> _YOUR TASK_: In the entries below, spot each line with the word "deep" and copy it.

Code change snippets:
%%
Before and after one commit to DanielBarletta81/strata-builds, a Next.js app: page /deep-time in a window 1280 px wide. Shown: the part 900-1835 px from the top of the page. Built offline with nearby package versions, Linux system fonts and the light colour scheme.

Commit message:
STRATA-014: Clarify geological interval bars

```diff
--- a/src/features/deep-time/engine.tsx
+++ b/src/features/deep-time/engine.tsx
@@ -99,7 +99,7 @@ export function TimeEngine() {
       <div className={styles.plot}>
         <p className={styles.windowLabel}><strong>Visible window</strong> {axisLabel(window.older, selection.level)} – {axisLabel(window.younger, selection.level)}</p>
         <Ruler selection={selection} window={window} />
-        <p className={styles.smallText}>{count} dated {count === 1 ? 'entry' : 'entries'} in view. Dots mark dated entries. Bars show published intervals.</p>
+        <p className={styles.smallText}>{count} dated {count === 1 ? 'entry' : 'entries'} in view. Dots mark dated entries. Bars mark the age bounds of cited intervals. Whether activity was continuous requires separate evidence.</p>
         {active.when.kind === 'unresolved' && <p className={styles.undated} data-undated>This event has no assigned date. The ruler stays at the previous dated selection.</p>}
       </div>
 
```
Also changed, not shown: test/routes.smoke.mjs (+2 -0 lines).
%%
> _WRITTEN RESPONSE_:
Before and after one commit to DanielBarletta81/strata-builds, a Next.js app: page /deep-time in a window 1280 px wide. Shown: the part 900-1835 px from the top of the page. Built offline with nearby package versions, Linux system fonts and the light colour scheme.
--- a/src/features/deep-time/engine.tsx
+++ b/src/features/deep-time/engine.tsx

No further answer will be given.